-------- Recorded information --------

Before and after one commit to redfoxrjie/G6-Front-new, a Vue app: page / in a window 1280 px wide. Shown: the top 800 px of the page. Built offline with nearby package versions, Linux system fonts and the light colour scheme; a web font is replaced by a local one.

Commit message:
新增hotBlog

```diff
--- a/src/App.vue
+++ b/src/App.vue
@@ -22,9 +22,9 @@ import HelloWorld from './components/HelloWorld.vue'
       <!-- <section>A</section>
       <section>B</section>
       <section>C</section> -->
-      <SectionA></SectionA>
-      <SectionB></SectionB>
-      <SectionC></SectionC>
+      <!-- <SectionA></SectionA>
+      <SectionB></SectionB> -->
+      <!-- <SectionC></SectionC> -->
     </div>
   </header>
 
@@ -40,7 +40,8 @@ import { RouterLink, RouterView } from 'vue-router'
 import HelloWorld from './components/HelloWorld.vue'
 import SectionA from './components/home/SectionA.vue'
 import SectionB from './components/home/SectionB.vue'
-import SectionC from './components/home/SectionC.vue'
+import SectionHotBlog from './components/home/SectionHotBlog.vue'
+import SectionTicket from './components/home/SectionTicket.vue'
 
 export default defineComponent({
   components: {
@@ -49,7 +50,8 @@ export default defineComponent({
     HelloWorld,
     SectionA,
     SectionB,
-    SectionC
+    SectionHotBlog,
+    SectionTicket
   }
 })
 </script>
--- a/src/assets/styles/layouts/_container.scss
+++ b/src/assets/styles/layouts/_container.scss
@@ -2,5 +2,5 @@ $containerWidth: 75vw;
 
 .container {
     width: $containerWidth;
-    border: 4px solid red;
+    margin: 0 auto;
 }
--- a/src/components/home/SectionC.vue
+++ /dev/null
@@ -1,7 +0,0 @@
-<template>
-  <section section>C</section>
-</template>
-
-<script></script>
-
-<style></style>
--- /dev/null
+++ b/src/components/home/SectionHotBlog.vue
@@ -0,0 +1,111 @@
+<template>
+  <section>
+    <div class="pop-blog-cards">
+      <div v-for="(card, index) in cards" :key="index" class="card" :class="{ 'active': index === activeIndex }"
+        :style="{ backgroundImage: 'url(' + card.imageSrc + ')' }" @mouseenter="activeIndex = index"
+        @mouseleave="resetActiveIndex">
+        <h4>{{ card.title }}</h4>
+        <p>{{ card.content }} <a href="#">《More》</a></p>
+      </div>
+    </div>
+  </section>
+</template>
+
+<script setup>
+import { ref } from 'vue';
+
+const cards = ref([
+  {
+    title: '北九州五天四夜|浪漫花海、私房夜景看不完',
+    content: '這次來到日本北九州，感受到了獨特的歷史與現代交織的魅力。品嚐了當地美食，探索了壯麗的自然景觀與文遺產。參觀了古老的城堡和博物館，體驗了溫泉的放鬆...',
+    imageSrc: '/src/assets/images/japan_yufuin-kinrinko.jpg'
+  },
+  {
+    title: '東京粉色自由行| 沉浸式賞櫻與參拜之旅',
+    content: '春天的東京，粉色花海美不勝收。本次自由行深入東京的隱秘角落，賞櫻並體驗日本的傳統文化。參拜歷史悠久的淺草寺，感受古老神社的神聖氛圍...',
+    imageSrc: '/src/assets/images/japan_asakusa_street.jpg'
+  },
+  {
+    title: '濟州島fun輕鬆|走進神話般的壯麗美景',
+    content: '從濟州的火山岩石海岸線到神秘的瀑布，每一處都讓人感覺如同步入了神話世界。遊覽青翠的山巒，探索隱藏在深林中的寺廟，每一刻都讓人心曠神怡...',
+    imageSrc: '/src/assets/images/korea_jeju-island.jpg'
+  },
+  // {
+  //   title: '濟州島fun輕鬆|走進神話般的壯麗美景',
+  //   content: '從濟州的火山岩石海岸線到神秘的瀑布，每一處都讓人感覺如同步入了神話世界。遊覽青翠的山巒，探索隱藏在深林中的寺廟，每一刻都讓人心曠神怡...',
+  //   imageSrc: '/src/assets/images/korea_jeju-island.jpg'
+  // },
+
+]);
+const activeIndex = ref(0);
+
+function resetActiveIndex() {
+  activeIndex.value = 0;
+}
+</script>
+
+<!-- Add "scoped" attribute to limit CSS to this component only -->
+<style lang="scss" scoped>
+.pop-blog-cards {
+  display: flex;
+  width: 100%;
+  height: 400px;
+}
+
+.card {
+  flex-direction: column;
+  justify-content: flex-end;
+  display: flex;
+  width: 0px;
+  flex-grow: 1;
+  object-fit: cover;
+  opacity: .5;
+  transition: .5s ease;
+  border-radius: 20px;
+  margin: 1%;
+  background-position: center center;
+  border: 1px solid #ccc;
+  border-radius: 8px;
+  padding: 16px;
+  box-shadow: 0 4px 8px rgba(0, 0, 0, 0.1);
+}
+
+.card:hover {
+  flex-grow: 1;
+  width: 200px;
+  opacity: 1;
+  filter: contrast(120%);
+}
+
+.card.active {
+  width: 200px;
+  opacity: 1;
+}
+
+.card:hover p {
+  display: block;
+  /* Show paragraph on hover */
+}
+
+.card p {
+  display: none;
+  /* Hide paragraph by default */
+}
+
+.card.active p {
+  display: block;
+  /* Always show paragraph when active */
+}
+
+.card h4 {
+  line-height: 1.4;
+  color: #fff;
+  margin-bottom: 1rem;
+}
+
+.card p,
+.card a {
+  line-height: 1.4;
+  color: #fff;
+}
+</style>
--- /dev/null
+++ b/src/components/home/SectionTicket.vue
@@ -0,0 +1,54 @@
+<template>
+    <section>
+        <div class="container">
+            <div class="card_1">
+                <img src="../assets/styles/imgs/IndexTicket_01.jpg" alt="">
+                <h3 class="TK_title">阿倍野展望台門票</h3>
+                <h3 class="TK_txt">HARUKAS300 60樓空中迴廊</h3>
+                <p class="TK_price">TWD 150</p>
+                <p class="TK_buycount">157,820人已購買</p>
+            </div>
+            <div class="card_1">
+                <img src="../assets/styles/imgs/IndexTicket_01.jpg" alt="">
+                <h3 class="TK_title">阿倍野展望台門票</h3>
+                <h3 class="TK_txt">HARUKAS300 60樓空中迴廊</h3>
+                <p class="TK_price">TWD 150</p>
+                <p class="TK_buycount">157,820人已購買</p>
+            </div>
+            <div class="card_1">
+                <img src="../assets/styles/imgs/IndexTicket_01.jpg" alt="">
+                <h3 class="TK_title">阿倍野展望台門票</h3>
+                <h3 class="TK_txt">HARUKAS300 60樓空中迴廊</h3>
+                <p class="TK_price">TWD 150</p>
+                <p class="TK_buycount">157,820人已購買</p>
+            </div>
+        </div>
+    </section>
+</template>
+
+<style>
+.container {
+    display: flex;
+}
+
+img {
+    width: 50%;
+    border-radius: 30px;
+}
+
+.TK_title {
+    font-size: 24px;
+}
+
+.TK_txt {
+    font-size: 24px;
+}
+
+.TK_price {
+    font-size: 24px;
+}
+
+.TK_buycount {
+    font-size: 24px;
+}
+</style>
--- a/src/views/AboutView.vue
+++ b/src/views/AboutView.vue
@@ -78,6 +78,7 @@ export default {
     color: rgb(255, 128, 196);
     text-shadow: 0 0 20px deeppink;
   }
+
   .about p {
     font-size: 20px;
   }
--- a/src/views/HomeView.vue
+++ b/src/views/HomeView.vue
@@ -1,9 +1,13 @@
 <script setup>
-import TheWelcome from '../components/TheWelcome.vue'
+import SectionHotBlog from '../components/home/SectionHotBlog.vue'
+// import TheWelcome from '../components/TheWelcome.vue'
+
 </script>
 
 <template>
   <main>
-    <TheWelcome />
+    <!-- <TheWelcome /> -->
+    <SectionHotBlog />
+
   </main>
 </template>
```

--------

● **Assignment**
Copy each entry exactly. Omit none.

● **Output of the exercise**
Before and after one commit to redfoxrjie/G6-Front-new, a Vue app: page / in a window 1280 px wide. Shown: the top 800 px of the page. Built offline with nearby package versions, Linux system fonts and the light colour scheme; a web font is replaced by a local one.

Commit message:
新增hotBlog

```diff
--- a/src/App.vue
+++ b/src/App.vue
@@ -22,9 +22,9 @@ import HelloWorld from './components/HelloWorld.vue'
       <!-- <section>A</section>
       <section>B</section>
       <section>C</section> -->
-      <SectionA></SectionA>
-      <SectionB></SectionB>
-      <SectionC></SectionC>
+      <!-- <SectionA></SectionA>
+      <SectionB></SectionB> -->
+      <!-- <SectionC></SectionC> -->
     </div>
   </header>
 
@@ -40,7 +40,8 @@ import { RouterLink, RouterView } from 'vue-router'
 import HelloWorld from './components/HelloWorld.vue'
 import SectionA from './components/home/SectionA.vue'
 import SectionB from './components/home/SectionB.vue'
-import SectionC from './components/home/SectionC.vue'
+import SectionHotBlog from './components/home/SectionHotBlog.vue'
+import SectionTicket from './components/home/SectionTicket.vue'
 
 export default defineComponent({
   components: {
@@ -49,7 +50,8 @@ export default defineComponent({
     HelloWorld,
     SectionA,
     SectionB,
-    SectionC
+    SectionHotBlog,
+    SectionTicket
   }
 })
 </script>
--- a/src/assets/styles/layouts/_container.scss
+++ b/src/assets/styles/layouts/_container.scss
@@ -2,5 +2,5 @@ $containerWidth: 75vw;
 
 .container {
     width: $containerWidth;
-    border: 4px solid red;
+    margin: 0 auto;
 }
--- a/src/components/home/SectionC.vue
+++ /dev/null
@@ -1,7 +0,0 @@
-<template>
-  <section section>C</section>
-</template>
-
-<script></script>
-
-<style></style>
--- /dev/null
+++ b/src/components/home/SectionHotBlog.vue
@@ -0,0 +1,111 @@
+<template>
+  <section>
+    <div class="pop-blog-cards">
+      <div v-for="(card, index) in cards" :key="index" class="card" :class="{ 'active': index === activeIndex }"
+        :style="{ backgroundImage: 'url(' + card.imageSrc + ')' }" @mouseenter="activeIndex = index"
+        @mouseleave="resetActiveIndex">
+        <h4>{{ card.title }}</h4>
+        <p>{{ card.content }} <a href="#">《More》</a></p>
+      </div>
+    </div>
+  </section>
+</template>
+
+<script setup>
+import { ref } from 'vue';
+
+const cards = ref([
+  {
+    title: '北九州五天四夜|浪漫花海、私房夜景看不完',
+    content: '這次來到日本北九州，感受到了獨特的歷史與現代交織的魅力。品嚐了當地美食，探索了壯麗的自然景觀與文遺產。參觀了古老的城堡和博物館，體驗了溫泉的放鬆...',
+    imageSrc: '/src/assets/images/japan_yufuin-kinrinko.jpg'
+  },
+  {
+    title: '東京粉色自由行| 沉浸式賞櫻與參拜之旅',
+    content: '春天的東京，粉色花海美不勝收。本次自由行深入東京的隱秘角落，賞櫻並體驗日本的傳統文化。參拜歷史悠久的淺草寺，感受古老神社的神聖氛圍...',
+    imageSrc: '/src/assets/images/japan_asakusa_street.jpg'
+  },
+  {
+    title: '濟州島fun輕鬆|走進神話般的壯麗美景',
+    content: '從濟州的火山岩石海岸線到神秘的瀑布，每一處都讓人感覺如同步入了神話世界。遊覽青翠的山巒，探索隱藏在深林中的寺廟，每一刻都讓人心曠神怡...',
+    imageSrc: '/src/assets/images/korea_jeju-island.jpg'
+  },
+  // {
+  //   title: '濟州島fun輕鬆|走進神話般的壯麗美景',
+  //   content: '從濟州的火山岩石海岸線到神秘的瀑布，每一處都讓人感覺如同步入了神話世界。遊覽青翠的山巒，探索隱藏在深林中的寺廟，每一刻都讓人心曠神怡...',
+  //   imageSrc: '/src/assets/images/korea_jeju-island.jpg'
+  // },
+
+]);
+const activeIndex = ref(0);
+
+function resetActiveIndex() {
+  activeIndex.value = 0;
+}
+</script>
+
+<!-- Add "scoped" attribute to limit CSS to this component only -->
+<style lang="scss" scoped>
+.pop-blog-cards {
+  display: flex;
+  width: 100%;
+  height: 400px;
+}
+
+.card {
+  flex-direction: column;
+  justify-content: flex-end;
+  display: flex;
+  width: 0px;
+  flex-grow: 1;
+  object-fit: cover;
+  opacity: .5;
+  transition: .5s ease;
+  border-radius: 20px;
+  margin: 1%;
+  background-position: center center;
+  border: 1px solid #ccc;
+  border-radius: 8px;
+  padding: 16px;
+  box-shadow: 0 4px 8px rgba(0, 0, 0, 0.1);
+}
+
+.card:hover {
+  flex-grow: 1;
+  width: 200px;
+  opacity: 1;
+  filter: contrast(120%);
+}
+
+.card.active {
+  width: 200px;
+  opacity: 1;
+}
+
+.card:hover p {
+  display: block;
+  /* Show paragraph on hover */
+}
+
+.card p {
+  display: none;
+  /* Hide paragraph by default */
+}
+
+.card.active p {
+  display: block;
+  /* Always show paragraph when active */
+}
+
+.card h4 {
+  line-height: 1.4;
+  color: #fff;
+  margin-bottom: 1rem;
+}
+
+.card p,
+.card a {
+  line-height: 1.4;
+  color: #fff;
+}
+</style>
--- /dev/null
+++ b/src/components/home/SectionTicket.vue
@@ -0,0 +1,54 @@
+<template>
+    <section>
+        <div class="container">
+            <div class="card_1">
+                <img src="../assets/styles/imgs/IndexTicket_01.jpg" alt="">
+                <h3 class="TK_title">阿倍野展望台門票</h3>
+                <h3 class="TK_txt">HARUKAS300 60樓空中迴廊</h3>
+                <p class="TK_price">TWD 150</p>
+                <p class="TK_buycount">157,820人已購買</p>
+            </div>
+            <div class="card_1">
+                <img src="../assets/styles/imgs/IndexTicket_01.jpg" alt="">
+                <h3 class="TK_title">阿倍野展望台門票</h3>
+                <h3 class="TK_txt">HARUKAS300 60樓空中迴廊</h3>
+                <p class="TK_price">TWD 150</p>
+                <p class="TK_buycount">157,820人已購買</p>
+            </div>
+            <div class="card_1">
+                <img src="../assets/styles/imgs/IndexTicket_01.jpg" alt="">
+                <h3 class="TK_title">阿倍野展望台門票</h3>
+                <h3 class="TK_txt">HARUKAS300 60樓空中迴廊</h3>
+                <p class="TK_price">TWD 150</p>
+                <p class="TK_buycount">157,820人已購買</p>
+            </div>
+        </div>
+    </section>
+</template>
+
+<style>
+.container {
+    display: flex;
+}
+
+img {
+    width: 50%;
+    border-radius: 30px;
+}
+
+.TK_title {
+    font-size: 24px;
+}
+
+.TK_txt {
+    font-size: 24px;
+}
+
+.TK_price {
+    font-size: 24px;
+}
+
+.TK_buycount {
+    font-size: 24px;
+}
+</style>
--- a/src/views/AboutView.vue
+++ b/src/views/AboutView.vue
@@ -78,6 +78,7 @@ export default {
     color: rgb(255, 128, 196);
     text-shadow: 0 0 20px deeppink;
   }
+
   .about p {
     font-size: 20px;
   }
--- a/src/views/HomeView.vue
+++ b/src/views/HomeView.vue
@@ -1,9 +1,13 @@
 <script setup>
-import TheWelcome from '../components/TheWelcome.vue'
+import SectionHotBlog from '../components/home/SectionHotBlog.vue'
+// import TheWelcome from '../components/TheWelcome.vue'
+
 </script>
 
 <template>
   <main>
-    <TheWelcome />
+    <!-- <TheWelcome /> -->
+    <SectionHotBlog />
+
   </main>
 </template>
```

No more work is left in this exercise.